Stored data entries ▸
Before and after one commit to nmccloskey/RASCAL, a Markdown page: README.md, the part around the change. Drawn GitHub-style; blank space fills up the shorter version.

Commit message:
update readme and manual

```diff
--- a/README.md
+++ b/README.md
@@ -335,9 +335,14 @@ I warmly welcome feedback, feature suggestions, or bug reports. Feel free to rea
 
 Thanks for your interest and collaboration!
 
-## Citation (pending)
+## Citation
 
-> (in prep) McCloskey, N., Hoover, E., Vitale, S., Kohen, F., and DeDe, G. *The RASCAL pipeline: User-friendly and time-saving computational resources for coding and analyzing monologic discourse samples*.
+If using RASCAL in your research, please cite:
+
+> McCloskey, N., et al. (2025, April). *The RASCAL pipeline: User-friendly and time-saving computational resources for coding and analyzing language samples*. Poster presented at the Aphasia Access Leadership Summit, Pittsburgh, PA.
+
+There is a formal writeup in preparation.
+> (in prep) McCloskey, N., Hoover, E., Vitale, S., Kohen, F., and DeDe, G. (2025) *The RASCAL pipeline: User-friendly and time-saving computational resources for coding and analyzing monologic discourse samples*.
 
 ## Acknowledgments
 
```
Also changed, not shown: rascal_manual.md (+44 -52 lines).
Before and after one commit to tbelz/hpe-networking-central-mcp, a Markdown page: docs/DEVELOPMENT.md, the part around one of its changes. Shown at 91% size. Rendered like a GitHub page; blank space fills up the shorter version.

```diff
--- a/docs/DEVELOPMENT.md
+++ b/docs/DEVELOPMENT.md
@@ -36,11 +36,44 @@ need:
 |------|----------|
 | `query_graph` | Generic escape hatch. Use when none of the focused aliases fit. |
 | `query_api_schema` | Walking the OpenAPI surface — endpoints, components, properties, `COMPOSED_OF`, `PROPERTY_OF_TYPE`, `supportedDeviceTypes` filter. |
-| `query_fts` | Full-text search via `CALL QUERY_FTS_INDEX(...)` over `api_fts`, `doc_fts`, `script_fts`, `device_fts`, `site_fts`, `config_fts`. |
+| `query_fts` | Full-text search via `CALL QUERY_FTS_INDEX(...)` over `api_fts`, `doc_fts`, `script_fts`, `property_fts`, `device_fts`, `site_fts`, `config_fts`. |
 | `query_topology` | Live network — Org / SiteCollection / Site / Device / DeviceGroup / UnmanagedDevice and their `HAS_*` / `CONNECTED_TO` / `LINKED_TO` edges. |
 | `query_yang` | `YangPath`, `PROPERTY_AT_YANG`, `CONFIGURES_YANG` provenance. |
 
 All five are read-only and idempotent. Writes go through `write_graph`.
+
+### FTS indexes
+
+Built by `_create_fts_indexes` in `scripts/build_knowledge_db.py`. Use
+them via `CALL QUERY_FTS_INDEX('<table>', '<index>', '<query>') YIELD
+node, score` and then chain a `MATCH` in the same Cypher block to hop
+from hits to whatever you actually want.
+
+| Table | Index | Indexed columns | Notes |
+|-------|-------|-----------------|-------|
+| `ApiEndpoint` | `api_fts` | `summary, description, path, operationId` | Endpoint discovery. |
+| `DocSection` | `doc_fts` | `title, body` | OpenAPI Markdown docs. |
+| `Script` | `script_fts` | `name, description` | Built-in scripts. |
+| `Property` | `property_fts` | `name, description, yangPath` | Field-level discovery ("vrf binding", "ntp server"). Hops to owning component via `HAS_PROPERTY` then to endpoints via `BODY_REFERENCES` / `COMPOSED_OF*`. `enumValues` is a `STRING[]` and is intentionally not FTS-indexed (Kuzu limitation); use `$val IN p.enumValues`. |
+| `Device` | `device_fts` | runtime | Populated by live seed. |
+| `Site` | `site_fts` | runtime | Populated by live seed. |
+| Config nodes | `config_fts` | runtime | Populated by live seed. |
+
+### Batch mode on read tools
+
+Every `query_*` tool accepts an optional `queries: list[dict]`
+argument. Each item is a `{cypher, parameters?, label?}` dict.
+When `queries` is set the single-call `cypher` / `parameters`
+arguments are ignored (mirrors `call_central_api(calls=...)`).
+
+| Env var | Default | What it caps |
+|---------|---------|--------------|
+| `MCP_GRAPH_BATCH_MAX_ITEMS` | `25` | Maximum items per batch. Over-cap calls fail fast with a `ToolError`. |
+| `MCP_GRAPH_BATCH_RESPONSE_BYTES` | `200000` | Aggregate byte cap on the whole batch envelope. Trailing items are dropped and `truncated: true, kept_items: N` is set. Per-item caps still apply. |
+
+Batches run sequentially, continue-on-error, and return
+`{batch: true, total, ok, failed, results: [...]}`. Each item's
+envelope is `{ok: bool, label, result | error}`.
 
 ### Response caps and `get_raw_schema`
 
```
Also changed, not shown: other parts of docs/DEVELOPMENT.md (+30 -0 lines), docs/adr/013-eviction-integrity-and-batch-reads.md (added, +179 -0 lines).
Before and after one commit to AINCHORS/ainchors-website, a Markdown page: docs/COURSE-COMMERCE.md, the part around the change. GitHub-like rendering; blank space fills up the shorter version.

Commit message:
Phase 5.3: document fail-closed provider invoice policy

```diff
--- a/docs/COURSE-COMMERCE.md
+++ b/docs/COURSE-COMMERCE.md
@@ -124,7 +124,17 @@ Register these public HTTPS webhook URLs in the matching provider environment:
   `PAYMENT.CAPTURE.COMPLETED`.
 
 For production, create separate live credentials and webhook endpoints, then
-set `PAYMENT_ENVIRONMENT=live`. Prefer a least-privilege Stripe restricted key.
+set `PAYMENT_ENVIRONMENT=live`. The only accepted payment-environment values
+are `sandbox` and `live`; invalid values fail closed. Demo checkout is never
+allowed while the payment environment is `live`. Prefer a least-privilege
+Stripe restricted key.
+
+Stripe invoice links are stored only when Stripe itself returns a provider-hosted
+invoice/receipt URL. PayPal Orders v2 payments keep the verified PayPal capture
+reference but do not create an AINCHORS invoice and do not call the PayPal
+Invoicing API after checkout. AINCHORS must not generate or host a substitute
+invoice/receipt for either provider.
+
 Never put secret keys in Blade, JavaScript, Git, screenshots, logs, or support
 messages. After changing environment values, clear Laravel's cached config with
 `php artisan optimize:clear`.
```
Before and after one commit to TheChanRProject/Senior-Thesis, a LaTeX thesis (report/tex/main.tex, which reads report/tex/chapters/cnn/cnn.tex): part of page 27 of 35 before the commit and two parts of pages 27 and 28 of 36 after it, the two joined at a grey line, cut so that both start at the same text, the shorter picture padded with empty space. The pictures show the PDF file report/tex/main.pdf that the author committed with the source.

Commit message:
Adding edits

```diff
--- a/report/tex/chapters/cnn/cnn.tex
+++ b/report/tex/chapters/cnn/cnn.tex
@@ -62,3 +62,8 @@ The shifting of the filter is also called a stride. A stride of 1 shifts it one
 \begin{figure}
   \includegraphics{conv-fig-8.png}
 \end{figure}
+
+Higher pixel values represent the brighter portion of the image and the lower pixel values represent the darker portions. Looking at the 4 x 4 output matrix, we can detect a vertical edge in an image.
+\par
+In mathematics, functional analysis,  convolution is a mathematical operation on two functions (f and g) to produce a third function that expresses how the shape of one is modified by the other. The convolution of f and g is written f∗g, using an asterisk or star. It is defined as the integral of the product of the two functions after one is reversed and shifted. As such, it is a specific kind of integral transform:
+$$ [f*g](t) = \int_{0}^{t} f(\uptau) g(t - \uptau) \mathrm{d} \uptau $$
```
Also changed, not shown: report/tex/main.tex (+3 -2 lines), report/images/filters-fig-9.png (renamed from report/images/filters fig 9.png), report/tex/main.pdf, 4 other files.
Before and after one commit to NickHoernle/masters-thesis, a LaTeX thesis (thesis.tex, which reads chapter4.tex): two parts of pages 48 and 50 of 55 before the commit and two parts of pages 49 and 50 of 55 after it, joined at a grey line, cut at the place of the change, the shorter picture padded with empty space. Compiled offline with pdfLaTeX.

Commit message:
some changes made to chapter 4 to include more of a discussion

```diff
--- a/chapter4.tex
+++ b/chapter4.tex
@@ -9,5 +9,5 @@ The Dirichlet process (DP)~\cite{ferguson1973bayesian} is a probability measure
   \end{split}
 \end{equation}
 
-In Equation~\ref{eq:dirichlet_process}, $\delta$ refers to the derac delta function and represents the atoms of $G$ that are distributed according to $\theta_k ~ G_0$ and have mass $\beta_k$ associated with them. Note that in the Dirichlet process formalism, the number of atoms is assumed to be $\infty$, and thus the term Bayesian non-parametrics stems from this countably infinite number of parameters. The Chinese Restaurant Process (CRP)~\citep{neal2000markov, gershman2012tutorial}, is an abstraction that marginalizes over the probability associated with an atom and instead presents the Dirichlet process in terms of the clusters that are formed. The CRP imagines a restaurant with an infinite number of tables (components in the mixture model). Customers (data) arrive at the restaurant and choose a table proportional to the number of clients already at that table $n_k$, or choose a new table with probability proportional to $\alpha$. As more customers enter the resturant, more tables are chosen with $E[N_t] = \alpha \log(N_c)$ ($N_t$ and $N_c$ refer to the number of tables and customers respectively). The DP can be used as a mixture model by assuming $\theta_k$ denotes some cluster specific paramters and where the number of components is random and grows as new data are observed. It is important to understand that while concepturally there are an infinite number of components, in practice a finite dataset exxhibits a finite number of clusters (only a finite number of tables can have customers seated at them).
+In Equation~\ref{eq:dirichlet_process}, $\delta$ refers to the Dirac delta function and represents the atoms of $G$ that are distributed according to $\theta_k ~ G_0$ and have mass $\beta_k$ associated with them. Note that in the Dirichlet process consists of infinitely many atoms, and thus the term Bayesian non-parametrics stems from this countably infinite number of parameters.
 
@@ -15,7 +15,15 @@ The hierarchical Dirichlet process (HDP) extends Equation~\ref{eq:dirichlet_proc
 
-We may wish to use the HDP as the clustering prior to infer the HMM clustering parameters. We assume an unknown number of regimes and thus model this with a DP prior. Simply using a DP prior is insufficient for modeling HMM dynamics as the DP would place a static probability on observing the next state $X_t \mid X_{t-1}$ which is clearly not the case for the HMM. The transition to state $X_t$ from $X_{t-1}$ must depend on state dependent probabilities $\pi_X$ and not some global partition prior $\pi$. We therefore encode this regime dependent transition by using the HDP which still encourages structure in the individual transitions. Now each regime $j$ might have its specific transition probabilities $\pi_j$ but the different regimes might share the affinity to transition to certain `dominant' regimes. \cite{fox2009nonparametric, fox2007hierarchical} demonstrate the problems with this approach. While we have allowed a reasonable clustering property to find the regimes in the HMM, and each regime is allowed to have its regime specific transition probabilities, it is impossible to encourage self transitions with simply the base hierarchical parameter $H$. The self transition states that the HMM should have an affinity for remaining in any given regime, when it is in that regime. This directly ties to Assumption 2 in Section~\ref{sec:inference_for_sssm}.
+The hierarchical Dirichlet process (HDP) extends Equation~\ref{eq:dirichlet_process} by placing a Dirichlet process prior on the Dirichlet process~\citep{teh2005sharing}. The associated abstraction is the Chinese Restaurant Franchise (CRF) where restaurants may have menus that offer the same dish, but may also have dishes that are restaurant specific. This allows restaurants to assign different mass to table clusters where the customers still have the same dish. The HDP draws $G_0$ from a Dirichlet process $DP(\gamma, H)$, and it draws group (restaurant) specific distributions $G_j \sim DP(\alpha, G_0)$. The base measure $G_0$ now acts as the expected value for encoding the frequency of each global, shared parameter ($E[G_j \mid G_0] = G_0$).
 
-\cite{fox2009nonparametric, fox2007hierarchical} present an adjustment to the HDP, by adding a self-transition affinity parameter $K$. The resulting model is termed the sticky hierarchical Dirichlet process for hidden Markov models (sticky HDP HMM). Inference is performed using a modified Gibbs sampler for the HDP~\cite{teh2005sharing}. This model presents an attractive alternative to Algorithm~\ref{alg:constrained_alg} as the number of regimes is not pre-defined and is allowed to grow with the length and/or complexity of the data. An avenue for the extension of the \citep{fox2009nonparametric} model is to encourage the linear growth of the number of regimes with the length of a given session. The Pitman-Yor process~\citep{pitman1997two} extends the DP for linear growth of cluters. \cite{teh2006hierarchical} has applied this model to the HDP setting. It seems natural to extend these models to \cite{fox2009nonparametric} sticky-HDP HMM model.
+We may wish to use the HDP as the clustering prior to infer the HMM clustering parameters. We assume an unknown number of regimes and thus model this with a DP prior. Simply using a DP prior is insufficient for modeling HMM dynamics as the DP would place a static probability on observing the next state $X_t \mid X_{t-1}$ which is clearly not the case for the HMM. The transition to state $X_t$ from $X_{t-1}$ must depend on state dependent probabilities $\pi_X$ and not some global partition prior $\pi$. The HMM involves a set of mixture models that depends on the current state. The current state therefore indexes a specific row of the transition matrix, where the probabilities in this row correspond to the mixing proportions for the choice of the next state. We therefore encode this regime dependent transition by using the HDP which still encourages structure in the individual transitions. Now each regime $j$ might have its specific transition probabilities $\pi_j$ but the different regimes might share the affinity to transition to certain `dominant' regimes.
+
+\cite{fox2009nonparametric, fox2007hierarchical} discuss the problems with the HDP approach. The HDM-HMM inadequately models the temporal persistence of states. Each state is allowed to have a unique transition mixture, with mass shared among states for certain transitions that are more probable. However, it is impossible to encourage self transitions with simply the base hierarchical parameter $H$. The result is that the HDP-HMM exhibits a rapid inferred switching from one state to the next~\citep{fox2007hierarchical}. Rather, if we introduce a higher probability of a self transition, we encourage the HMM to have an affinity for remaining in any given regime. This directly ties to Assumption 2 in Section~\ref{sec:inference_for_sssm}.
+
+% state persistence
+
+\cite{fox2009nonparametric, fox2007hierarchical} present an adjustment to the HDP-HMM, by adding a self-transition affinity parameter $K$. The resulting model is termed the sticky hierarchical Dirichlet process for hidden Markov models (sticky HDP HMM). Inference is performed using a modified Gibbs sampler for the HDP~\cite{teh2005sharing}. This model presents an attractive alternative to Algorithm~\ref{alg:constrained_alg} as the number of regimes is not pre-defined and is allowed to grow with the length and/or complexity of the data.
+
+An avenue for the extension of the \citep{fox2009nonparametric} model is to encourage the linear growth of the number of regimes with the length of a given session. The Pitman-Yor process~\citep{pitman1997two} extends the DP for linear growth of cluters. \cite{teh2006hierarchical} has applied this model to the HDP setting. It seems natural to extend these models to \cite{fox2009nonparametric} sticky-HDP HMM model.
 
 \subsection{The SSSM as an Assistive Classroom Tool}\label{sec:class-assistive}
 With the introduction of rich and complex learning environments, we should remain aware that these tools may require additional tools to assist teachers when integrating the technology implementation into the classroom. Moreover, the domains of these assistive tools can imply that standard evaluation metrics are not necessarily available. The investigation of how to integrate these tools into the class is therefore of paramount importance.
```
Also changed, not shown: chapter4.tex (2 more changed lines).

EXERCISE DIRECTIONS ▸
Every line in the entries above that has the word "User" should be identified and copied.

RESPONSE ▸
-> (in prep) McCloskey, N., Hoover, E., Vitale, S., Kohen, F., and DeDe, G. *The RASCAL pipeline: User-friendly and time-saving computational resources for coding and analyzing monologic discourse samples*.
+> McCloskey, N., et al. (2025, April). *The RASCAL pipeline: User-friendly and time-saving computational resources for coding and analyzing language samples*. Poster presented at the Aphasia Access Leadership Summit, Pittsburgh, PA.
+> (in prep) McCloskey, N., Hoover, E., Vitale, S., Kohen, F., and DeDe, G. (2025) *The RASCAL pipeline: User-friendly and time-saving computational resources for coding and analyzing monologic discourse samples*.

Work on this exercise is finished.